The point is well taken. Yet the Scriptures do not present sheep to us in order to imply that we are sheep. We are not sheep. For that matter, neither is Jesus a shepherd. But the image of shepherd and sheep is used to say something about our relationship to God. Therefore, today, rather than being distracted by the animal imagery, I would like to ask what is useful about it. How does the image of sheep help us understand our relationship to God.
I think the place to begin is by noting that sheep are different from cows. Cows are rather confident animals. They are not easily panicked. So if you own a number of cows, you are able to herd them. You can stand behind them and shake a stick or make a loud noise and the cows will look back and say, “I don’t know what that person is doing, but I want to get away from him.”—and together they will move ahead as a group. You can herd cows by getting behind them and pushing them forward.
Sheep are different. They are not as confident as cows and are easily shaken. If you stand behind a group of sheep and shake a stick or make a loud noise, they will panic and disperse in every direction. The only way you can move a group of sheep forward is by having them trust you. Then when they hear your voice, they will follow it. In other words, sheep cannot be herded.
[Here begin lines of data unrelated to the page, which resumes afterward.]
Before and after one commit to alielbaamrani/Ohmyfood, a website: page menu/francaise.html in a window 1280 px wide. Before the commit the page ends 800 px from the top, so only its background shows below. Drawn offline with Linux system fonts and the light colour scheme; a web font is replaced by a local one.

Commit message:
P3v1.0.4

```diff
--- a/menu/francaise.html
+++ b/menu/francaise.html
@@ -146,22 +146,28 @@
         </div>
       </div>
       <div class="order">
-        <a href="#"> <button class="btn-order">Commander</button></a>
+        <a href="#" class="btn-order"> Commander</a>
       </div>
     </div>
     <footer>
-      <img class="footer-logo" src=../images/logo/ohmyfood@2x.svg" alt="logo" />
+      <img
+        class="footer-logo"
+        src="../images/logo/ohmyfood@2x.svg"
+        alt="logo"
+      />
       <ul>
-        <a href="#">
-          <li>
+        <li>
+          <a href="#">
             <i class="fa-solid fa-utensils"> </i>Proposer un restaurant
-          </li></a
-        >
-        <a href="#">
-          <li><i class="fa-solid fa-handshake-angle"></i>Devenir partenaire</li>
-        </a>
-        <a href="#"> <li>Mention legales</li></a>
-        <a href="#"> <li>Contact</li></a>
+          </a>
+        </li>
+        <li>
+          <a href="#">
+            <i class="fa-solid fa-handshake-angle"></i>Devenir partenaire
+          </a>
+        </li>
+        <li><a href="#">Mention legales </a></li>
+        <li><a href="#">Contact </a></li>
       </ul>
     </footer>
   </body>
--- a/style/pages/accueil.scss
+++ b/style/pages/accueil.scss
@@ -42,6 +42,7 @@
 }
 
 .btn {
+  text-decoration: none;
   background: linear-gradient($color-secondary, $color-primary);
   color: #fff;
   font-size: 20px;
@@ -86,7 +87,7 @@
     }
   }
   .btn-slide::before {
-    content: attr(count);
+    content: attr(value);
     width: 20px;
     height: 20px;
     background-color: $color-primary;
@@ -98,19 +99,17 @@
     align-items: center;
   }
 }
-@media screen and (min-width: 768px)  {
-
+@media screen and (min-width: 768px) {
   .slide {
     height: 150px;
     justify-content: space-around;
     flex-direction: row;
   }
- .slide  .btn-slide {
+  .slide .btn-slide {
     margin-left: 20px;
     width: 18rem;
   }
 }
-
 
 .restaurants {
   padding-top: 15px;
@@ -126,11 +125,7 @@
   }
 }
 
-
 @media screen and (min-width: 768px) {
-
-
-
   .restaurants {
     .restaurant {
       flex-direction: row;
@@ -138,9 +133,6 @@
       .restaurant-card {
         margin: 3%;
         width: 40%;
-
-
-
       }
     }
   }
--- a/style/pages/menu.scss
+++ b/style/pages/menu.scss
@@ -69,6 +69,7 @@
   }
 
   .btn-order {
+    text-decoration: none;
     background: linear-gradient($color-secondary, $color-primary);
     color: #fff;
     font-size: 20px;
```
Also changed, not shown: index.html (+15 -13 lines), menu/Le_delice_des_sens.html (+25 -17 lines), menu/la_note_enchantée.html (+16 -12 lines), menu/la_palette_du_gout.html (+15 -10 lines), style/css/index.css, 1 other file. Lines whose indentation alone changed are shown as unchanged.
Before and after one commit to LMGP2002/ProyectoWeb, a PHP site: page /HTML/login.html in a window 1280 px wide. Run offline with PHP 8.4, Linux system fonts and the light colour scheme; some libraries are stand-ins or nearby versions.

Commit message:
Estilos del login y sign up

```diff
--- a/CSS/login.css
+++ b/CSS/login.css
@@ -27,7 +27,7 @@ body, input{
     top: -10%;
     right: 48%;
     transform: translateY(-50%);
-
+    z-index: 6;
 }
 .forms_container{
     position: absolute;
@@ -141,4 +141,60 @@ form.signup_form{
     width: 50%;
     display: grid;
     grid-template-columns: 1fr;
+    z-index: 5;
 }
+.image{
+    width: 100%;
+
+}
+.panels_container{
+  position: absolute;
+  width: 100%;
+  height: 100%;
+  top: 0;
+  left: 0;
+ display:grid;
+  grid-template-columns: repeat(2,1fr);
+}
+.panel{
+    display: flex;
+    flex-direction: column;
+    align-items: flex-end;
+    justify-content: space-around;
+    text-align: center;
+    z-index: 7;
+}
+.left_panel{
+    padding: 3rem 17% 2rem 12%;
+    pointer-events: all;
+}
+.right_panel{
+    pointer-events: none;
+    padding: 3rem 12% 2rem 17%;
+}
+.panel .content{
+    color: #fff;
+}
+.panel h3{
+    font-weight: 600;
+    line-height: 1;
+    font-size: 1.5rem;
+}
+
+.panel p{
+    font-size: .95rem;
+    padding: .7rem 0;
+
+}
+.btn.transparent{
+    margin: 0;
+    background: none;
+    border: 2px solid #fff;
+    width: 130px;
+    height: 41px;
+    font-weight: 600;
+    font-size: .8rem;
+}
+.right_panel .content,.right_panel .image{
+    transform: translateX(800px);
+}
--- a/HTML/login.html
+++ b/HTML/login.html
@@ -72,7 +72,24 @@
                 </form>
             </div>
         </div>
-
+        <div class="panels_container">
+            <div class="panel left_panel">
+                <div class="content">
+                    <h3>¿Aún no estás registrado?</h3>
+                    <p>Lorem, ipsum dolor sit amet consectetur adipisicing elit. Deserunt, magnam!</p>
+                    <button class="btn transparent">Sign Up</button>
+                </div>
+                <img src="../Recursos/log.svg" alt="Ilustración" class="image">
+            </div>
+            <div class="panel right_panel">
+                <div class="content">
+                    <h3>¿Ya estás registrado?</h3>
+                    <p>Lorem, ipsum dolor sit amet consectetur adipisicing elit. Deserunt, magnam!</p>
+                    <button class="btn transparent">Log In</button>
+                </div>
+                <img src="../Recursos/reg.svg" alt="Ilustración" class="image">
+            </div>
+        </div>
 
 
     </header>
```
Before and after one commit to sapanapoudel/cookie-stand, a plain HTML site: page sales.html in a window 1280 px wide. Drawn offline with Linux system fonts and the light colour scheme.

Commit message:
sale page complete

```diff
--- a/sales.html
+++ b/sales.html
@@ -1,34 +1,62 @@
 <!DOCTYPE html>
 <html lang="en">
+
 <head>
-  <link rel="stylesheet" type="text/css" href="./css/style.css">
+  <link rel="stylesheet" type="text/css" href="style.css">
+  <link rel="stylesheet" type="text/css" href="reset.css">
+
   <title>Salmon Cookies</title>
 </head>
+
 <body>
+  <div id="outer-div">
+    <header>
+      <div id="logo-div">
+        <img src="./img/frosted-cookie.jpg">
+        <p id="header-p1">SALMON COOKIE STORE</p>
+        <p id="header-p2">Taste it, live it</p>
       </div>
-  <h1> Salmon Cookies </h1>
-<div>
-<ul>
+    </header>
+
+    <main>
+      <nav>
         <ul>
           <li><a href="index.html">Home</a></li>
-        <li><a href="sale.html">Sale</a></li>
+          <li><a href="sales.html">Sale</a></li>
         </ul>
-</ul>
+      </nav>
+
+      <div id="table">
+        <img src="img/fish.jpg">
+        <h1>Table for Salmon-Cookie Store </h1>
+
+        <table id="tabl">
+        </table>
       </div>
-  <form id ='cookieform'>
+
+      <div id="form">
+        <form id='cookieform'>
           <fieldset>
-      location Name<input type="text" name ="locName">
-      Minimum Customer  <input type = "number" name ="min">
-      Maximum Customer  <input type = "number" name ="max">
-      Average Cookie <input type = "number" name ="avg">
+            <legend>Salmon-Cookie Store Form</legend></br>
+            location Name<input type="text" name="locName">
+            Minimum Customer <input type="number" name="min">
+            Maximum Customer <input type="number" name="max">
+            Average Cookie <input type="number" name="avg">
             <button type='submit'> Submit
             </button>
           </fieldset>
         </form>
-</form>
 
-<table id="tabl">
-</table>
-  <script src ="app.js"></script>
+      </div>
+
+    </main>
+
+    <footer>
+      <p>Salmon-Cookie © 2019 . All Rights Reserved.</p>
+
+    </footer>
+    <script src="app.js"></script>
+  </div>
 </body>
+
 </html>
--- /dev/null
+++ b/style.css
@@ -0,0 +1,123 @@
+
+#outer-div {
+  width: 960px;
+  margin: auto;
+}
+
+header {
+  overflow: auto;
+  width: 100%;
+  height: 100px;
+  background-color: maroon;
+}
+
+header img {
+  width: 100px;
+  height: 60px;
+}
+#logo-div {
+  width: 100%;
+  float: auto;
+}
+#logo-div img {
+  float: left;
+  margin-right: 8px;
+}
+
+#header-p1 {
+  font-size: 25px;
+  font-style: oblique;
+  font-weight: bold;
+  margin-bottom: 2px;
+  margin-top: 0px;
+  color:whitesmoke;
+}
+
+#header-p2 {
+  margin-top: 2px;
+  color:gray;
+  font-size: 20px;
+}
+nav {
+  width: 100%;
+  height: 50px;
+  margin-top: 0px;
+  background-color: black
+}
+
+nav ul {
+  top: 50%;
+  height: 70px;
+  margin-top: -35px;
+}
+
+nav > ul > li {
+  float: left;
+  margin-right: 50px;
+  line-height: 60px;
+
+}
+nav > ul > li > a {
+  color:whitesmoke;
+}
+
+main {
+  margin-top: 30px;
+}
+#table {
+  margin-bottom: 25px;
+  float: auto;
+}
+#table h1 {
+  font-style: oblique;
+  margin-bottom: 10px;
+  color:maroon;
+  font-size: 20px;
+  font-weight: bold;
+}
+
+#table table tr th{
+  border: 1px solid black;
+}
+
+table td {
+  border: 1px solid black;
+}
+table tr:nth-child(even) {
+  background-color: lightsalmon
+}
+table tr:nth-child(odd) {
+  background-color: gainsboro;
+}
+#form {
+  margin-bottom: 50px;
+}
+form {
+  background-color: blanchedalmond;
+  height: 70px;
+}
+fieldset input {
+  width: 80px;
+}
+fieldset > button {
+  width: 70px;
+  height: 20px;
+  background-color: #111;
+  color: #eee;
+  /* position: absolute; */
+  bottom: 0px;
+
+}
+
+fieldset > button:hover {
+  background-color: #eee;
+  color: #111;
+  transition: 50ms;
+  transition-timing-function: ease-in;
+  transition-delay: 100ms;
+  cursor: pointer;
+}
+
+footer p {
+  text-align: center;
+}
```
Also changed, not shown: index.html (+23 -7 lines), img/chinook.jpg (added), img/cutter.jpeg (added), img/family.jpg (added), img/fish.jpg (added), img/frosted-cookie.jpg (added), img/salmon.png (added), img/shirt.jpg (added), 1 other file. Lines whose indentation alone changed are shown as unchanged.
They must be led. (2012)
Fr. John Kavanaugh, SJ
SUNDAY WEB SITE
One of my earliest schoolday memories is concern for pagan babies. We would have collections or be given little banks for the purpose of saving them one at a time. There might even be pictures or names we could relate to, sent to us by missionaries.
Some of us wondered what happened to all the countless children of the world who suffered, not only for lack of food, but for want of faith in Jesus. Limbo was proposed as an answer to our cares. It wasn’t heaven. But it was not hell. Small comfort for us would-be lawyers quarreling over equity and fairness in the universe.
The problem was made worse by Bible history. All those heroes and heroines—Moses and Miriam, David and Ruth, Sarah and Noah—assigned to limbo? By high school I had uncomfortably added other names, from Socrates to Gandhi. And the sophistication of adulthood did not ease the irritation….(1997)